Christian Andersen captures the essence of “the city” in his short films. A distillation of the cityscape, capturing all that is beautiful in the urban, the cultural bustle filled by people and traffic. The particular stillness achieved lies somewhere between Andersen’s juxtaposition of colour drenched abstractions and the music accompanying the footage, both of which blur and drown out the din of the city, allowing an appreciation of the city as it is, but the city as it’s never really experienced.
His films focus upon “street aesthetic” and are a celebration of all that is gorgeous about the city, which here becomes some abstract conglomeration that’s all life, which is missed in the daily grind. What’s captured through Andersen’s lens is hyper real, and a little blurry and ill-defined. All the more endearing in light of Andersen’s starting point, the place where he “truly appreciates where he is standing”, shaped by a belief that “you must break out of your current comfort zone and become comfortable with the unfamiliar and unknown in order to make a change”. It’s one of those refreshingly charming calls to look at the city and alter your perspective, blur the real, to see something a little different. And even the biggest cynic could be tempted to listen to the call thanks to the captivating aesthetic of the films.
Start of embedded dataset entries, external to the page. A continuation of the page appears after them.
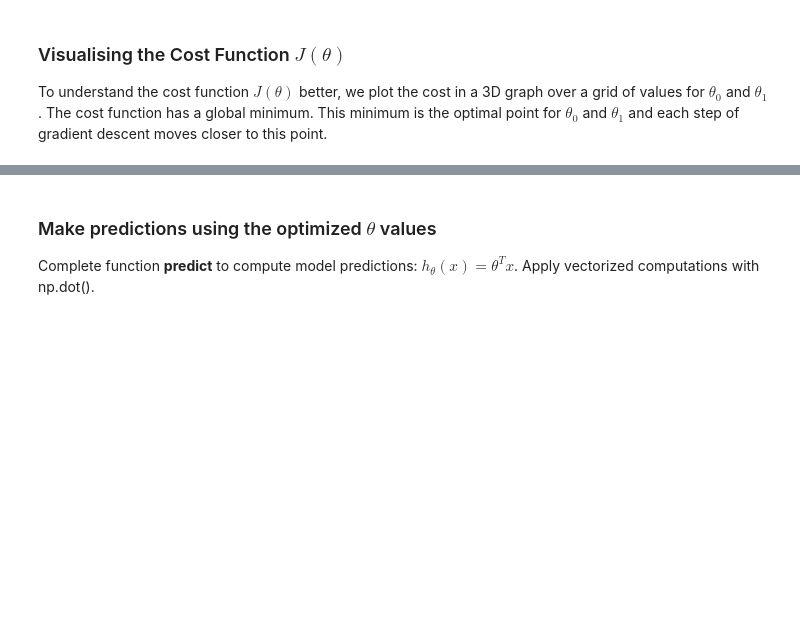
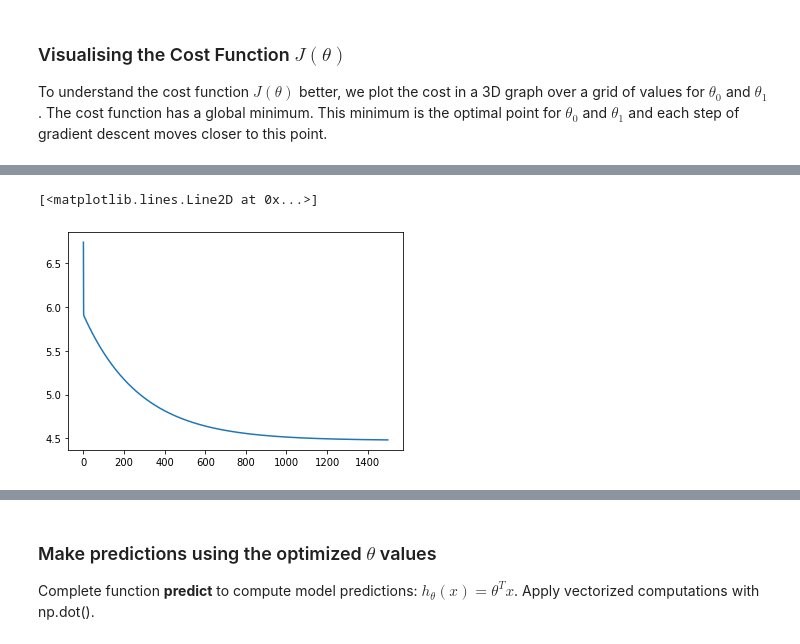
Before and after one commit to oEscal/TAA, a Jupyter notebook: aula2/LinearRegression/ML_LinReg.ipynb, the cells around one changed output, grey strips where cells are left out. Saved outputs shown, nothing was run; the diff lists cells and outputs as text; code cells hidden in the pictures; blank space fills up the shorter version.

```diff
--- a/aula2/LinearRegression/ML_LinReg.ipynb
+++ b/aula2/LinearRegression/ML_LinReg.ipynb
@@ -49,10 +69,10 @@ def computeCost(X,y,theta):
     """
    Take the numpy arrays X, y, theta and return the cost function J for this theta.
 
-    """
+np.transpose(theta)*X    """
     m=len(y)
-    h= ?
-    J= ?
+    h= np.dot(X, theta)
+    J= np.sum(np.power(h - y, 2))/(2*m)
 
 
     return J
@@ -64,17 +84,20 @@ Check if X and y are rank 1 arrays (m,), and if yes, you need to reshape them to
 Each example is stored as a row.
 # %%
 data_n=data.values # extract only the values of the two columns from the variable (structure) data
-X= ?
-y= ?
+X= data_n[:, 0]
+y= data_n[:, 1]
+m = len(y)
+X = X.reshape(m, 1)
+y = y.reshape(m, 1)
 
 #To take into account the intercept term theta_0 you need to add an additional first column to X and
 #set it to all ones (np.ones). #This allows to treat  theta_0 as simply another ‘feature parameter’.
 
-X=np.append(?,?)
+X=np.append(np.ones((m, 1)), X, axis=1)
 
 #Initialize the fitting parameters theta to 0 (np.zeros)
 
-theta=
+theta=np.zeros((2, 1))
 
 #You should see a cost of about 32.07.
 
@@ -99,9 +124,10 @@ def gradientDescent(X,y,theta,alpha,num_iters):
     J_history=[]
 
     for i in range(num_iters):
-        h = ?
-        grad = np.dot(X.transpose(),(h-y)) #Vectorized way to compute all gradients simultaneously
-        theta= ?
+        h = np.dot(X, theta)
+        grad = np.dot(X.transpose(), (h-y)) #Vectorized way to compute all gradients simultaneously
+
+        theta = theta - grad*alpha/m
 
         J_history.append(computeCost(X,y,theta))
 
@@ -109,6 +135,6 @@ def gradientDescent(X,y,theta,alpha,num_iters):
 # %% [markdown]
 Run  **gradientDescent** with learning rate alpha= 0.01 and 1500 iterations and get the final parameters $\theta_0$ = -3.630, $\theta_1$=1.166.
 # %%
-? = gradientDescent(?,?,....)
+theta, J_history = gradientDescent(X, y, np.zeros((2, 1)), 0.01, 1500)
 
-print("h(x) ="+str(round(theta[0,0],2))+" + "+str(round(theta[1,0],2))+"x1")
+print("h(x) = "+str(round(theta[0,0],2))+" + "+str(round(theta[1,0],2))+"x1")
@@ -144,7 +175,10 @@ A good way to verify that gradient descent is working correctly is to plot $J(\t
 <img src="images/f2.png" style="width:350px;height:250px;">
 <caption><center> **Fig.2** : **$J(\theta)$** </center></caption>
 # %%
-plt.plot(?)
+plt.plot(J_history)
+# %% [output]
+[<matplotlib.lines.Line2D at 0x...>]
+[figure, added]
 # %% [markdown]
 ### Graph with Best Line Fit
 
```
Also changed, not shown: parts of 16 cells of this notebook.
Just released, The Street Aesthetic of Berlin is the second of Andersen’s love letters to one of the world’s cultural capitals, we hope London’s street aesthetic gets the same hazy, dreamy treatment as Berlin and New York have had soon, could do with something to play over in the mind to distract from the commute.